▶ **Work task**
All of the data below should be printed again word for word, pictures excluded.

▶ **Materials provided**
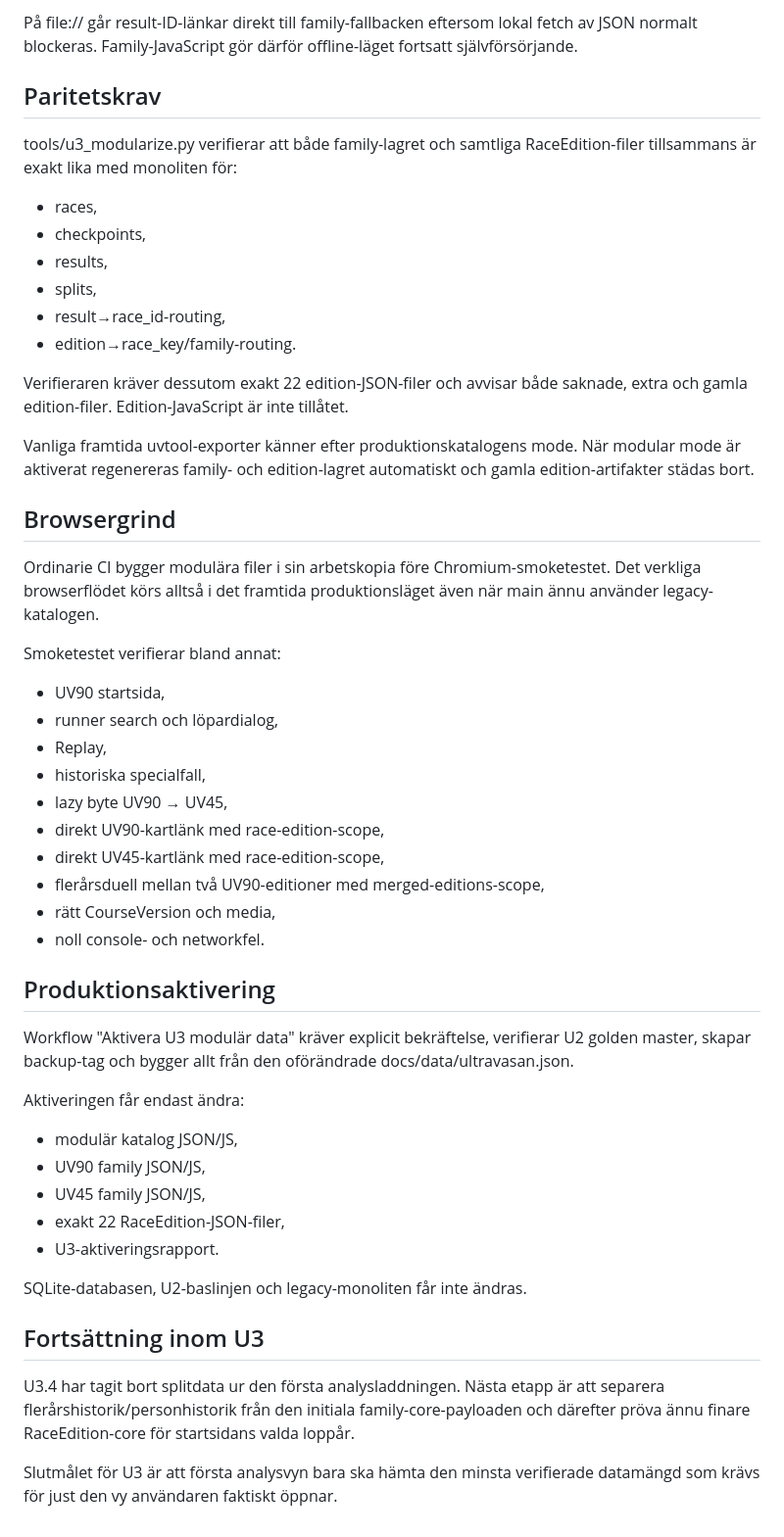
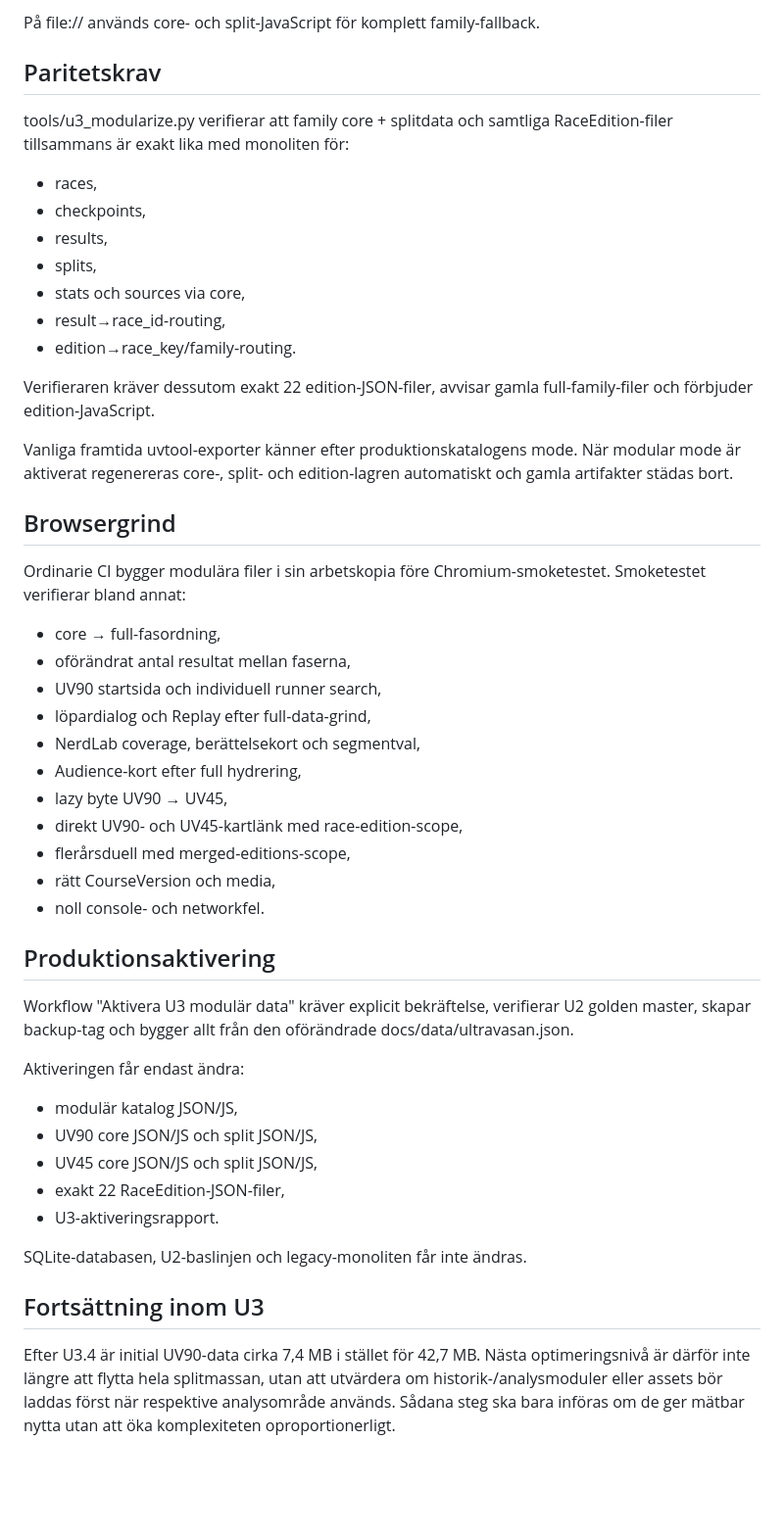
Before and after one commit to Stayinhealthyrunning/ultravasan-analys, a Markdown page: reports/U3_MODULAR_DATA_SPEC.md, the part around one of its changes. Shown at 98% size. GitHub-like rendering; blank space fills up the shorter version.

```diff
--- a/reports/U3_MODULAR_DATA_SPEC.md
+++ b/reports/U3_MODULAR_DATA_SPEC.md
@@ -101,43 +98,40 @@ Prioritet för en kartlänk på vanlig webb:
 
-På file:// går result-ID-länkar direkt till family-fallbacken eftersom lokal
-fetch av JSON normalt blockeras. Family-JavaScript gör därför offline-läget
-fortsatt självförsörjande.
+På file:// används core- och split-JavaScript för komplett family-fallback.
 
 ## Paritetskrav
 
-tools/u3_modularize.py verifierar att både family-lagret och samtliga
+tools/u3_modularize.py verifierar att family core + splitdata och samtliga
 RaceEdition-filer tillsammans är exakt lika med monoliten för:
 
 - races,
 - checkpoints,
 - results,
 - splits,
+- stats och sources via core,
 - result→race_id-routing,
 - edition→race_key/family-routing.
 
-Verifieraren kräver dessutom exakt 22 edition-JSON-filer och avvisar både
-saknade, extra och gamla edition-filer. Edition-JavaScript är inte tillåtet.
+Verifieraren kräver dessutom exakt 22 edition-JSON-filer, avvisar gamla
+full-family-filer och förbjuder edition-JavaScript.
 
 Vanliga framtida uvtool-exporter känner efter produktionskatalogens mode. När
-modular mode är aktiverat regenereras family- och edition-lagret automatiskt och
-gamla edition-artifakter städas bort.
+modular mode är aktiverat regenereras core-, split- och edition-lagren
+automatiskt och gamla artifakter städas bort.
 
 ## Browsergrind
 
 Ordinarie CI bygger modulära filer i sin arbetskopia före Chromium-smoketestet.
-Det verkliga browserflödet körs alltså i det framtida produktionsläget även när
-main ännu använder legacy-katalogen.
-
 Smoketestet verifierar bland annat:
 
-- UV90 startsida,
-- runner search och löpardialog,
-- Replay,
-- historiska specialfall,
+- core → full-fasordning,
+- oförändrat antal resultat mellan faserna,
+- UV90 startsida och individuell runner search,
+- löpardialog och Replay efter full-data-grind,
+- NerdLab coverage, berättelsekort och segmentval,
+- Audience-kort efter full hydrering,
 - lazy byte UV90 → UV45,
-- direkt UV90-kartlänk med race-edition-scope,
-- direkt UV45-kartlänk med race-edition-scope,
-- flerårsduell mellan två UV90-editioner med merged-editions-scope,
+- direkt UV90- och UV45-kartlänk med race-edition-scope,
+- flerårsduell med merged-editions-scope,
 - rätt CourseVersion och media,
 - noll console- och networkfel.
 
@@ -150,8 +144,8 @@ docs/data/ultravasan.json.
 Aktiveringen får endast ändra:
 
 - modulär katalog JSON/JS,
-- UV90 family JSON/JS,
-- UV45 family JSON/JS,
+- UV90 core JSON/JS och split JSON/JS,
+- UV45 core JSON/JS och split JSON/JS,
 - exakt 22 RaceEdition-JSON-filer,
 - U3-aktiveringsrapport.
 
@@ -159,9 +153,8 @@ SQLite-databasen, U2-baslinjen och legacy-monoliten får inte ändras.
 
 ## Fortsättning inom U3
 
-U3.4 har tagit bort splitdata ur den första analysladdningen. Nästa etapp är att
-separera flerårshistorik/personhistorik från den initiala family-core-payloaden
-och därefter pröva ännu finare RaceEdition-core för startsidans valda loppår.
-
-Slutmålet för U3 är att första analysvyn bara ska hämta den minsta verifierade
-datamängd som krävs för just den vy användaren faktiskt öppnar.
+Efter U3.4 är initial UV90-data cirka 7,4 MB i stället för 42,7 MB. Nästa
+optimeringsnivå är därför inte längre att flytta hela splitmassan, utan att
+utvärdera om historik-/analysmoduler eller assets bör laddas först när respektive
+analysområde används. Sådana steg ska bara införas om de ger mätbar nytta utan
+att öka komplexiteten oproportionerligt.
```
Also changed, not shown: other parts of reports/U3_MODULAR_DATA_SPEC.md (+32 -35 lines).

▶ **Output of the exercise**
Before and after one commit to Stayinhealthyrunning/ultravasan-analys, a Markdown page: reports/U3_MODULAR_DATA_SPEC.md, the part around one of its changes. Shown at 98% size. GitHub-like rendering; blank space fills up the shorter version.

```diff
--- a/reports/U3_MODULAR_DATA_SPEC.md
+++ b/reports/U3_MODULAR_DATA_SPEC.md
@@ -101,43 +98,40 @@ Prioritet för en kartlänk på vanlig webb:
 
-På file:// går result-ID-länkar direkt till family-fallbacken eftersom lokal
-fetch av JSON normalt blockeras. Family-JavaScript gör därför offline-läget
-fortsatt självförsörjande.
+På file:// används core- och split-JavaScript för komplett family-fallback.
 
 ## Paritetskrav
 
-tools/u3_modularize.py verifierar att både family-lagret och samtliga
+tools/u3_modularize.py verifierar att family core + splitdata och samtliga
 RaceEdition-filer tillsammans är exakt lika med monoliten för:
 
 - races,
 - checkpoints,
 - results,
 - splits,
+- stats och sources via core,
 - result→race_id-routing,
 - edition→race_key/family-routing.
 
-Verifieraren kräver dessutom exakt 22 edition-JSON-filer och avvisar både
-saknade, extra och gamla edition-filer. Edition-JavaScript är inte tillåtet.
+Verifieraren kräver dessutom exakt 22 edition-JSON-filer, avvisar gamla
+full-family-filer och förbjuder edition-JavaScript.
 
 Vanliga framtida uvtool-exporter känner efter produktionskatalogens mode. När
-modular mode är aktiverat regenereras family- och edition-lagret automatiskt och
-gamla edition-artifakter städas bort.
+modular mode är aktiverat regenereras core-, split- och edition-lagren
+automatiskt och gamla artifakter städas bort.
 
 ## Browsergrind
 
 Ordinarie CI bygger modulära filer i sin arbetskopia före Chromium-smoketestet.
-Det verkliga browserflödet körs alltså i det framtida produktionsläget även när
-main ännu använder legacy-katalogen.
-
 Smoketestet verifierar bland annat:
 
-- UV90 startsida,
-- runner search och löpardialog,
-- Replay,
-- historiska specialfall,
+- core → full-fasordning,
+- oförändrat antal resultat mellan faserna,
+- UV90 startsida och individuell runner search,
+- löpardialog och Replay efter full-data-grind,
+- NerdLab coverage, berättelsekort och segmentval,
+- Audience-kort efter full hydrering,
 - lazy byte UV90 → UV45,
-- direkt UV90-kartlänk med race-edition-scope,
-- direkt UV45-kartlänk med race-edition-scope,
-- flerårsduell mellan två UV90-editioner med merged-editions-scope,
+- direkt UV90- och UV45-kartlänk med race-edition-scope,
+- flerårsduell med merged-editions-scope,
 - rätt CourseVersion och media,
 - noll console- och networkfel.
 
@@ -150,8 +144,8 @@ docs/data/ultravasan.json.
 Aktiveringen får endast ändra:
 
 - modulär katalog JSON/JS,
-- UV90 family JSON/JS,
-- UV45 family JSON/JS,
+- UV90 core JSON/JS och split JSON/JS,
+- UV45 core JSON/JS och split JSON/JS,
 - exakt 22 RaceEdition-JSON-filer,
 - U3-aktiveringsrapport.
 
@@ -159,9 +153,8 @@ SQLite-databasen, U2-baslinjen och legacy-monoliten får inte ändras.
 
 ## Fortsättning inom U3
 
-U3.4 har tagit bort splitdata ur den första analysladdningen. Nästa etapp är att
-separera flerårshistorik/personhistorik från den initiala family-core-payloaden
-och därefter pröva ännu finare RaceEdition-core för startsidans valda loppår.
-
-Slutmålet för U3 är att första analysvyn bara ska hämta den minsta verifierade
-datamängd som krävs för just den vy användaren faktiskt öppnar.
+Efter U3.4 är initial UV90-data cirka 7,4 MB i stället för 42,7 MB. Nästa
+optimeringsnivå är därför inte längre att flytta hela splitmassan, utan att
+utvärdera om historik-/analysmoduler eller assets bör laddas först när respektive
+analysområde används. Sådana steg ska bara införas om de ger mätbar nytta utan
+att öka komplexiteten oproportionerligt.
```
Also changed, not shown: other parts of reports/U3_MODULAR_DATA_SPEC.md (+32 -35 lines).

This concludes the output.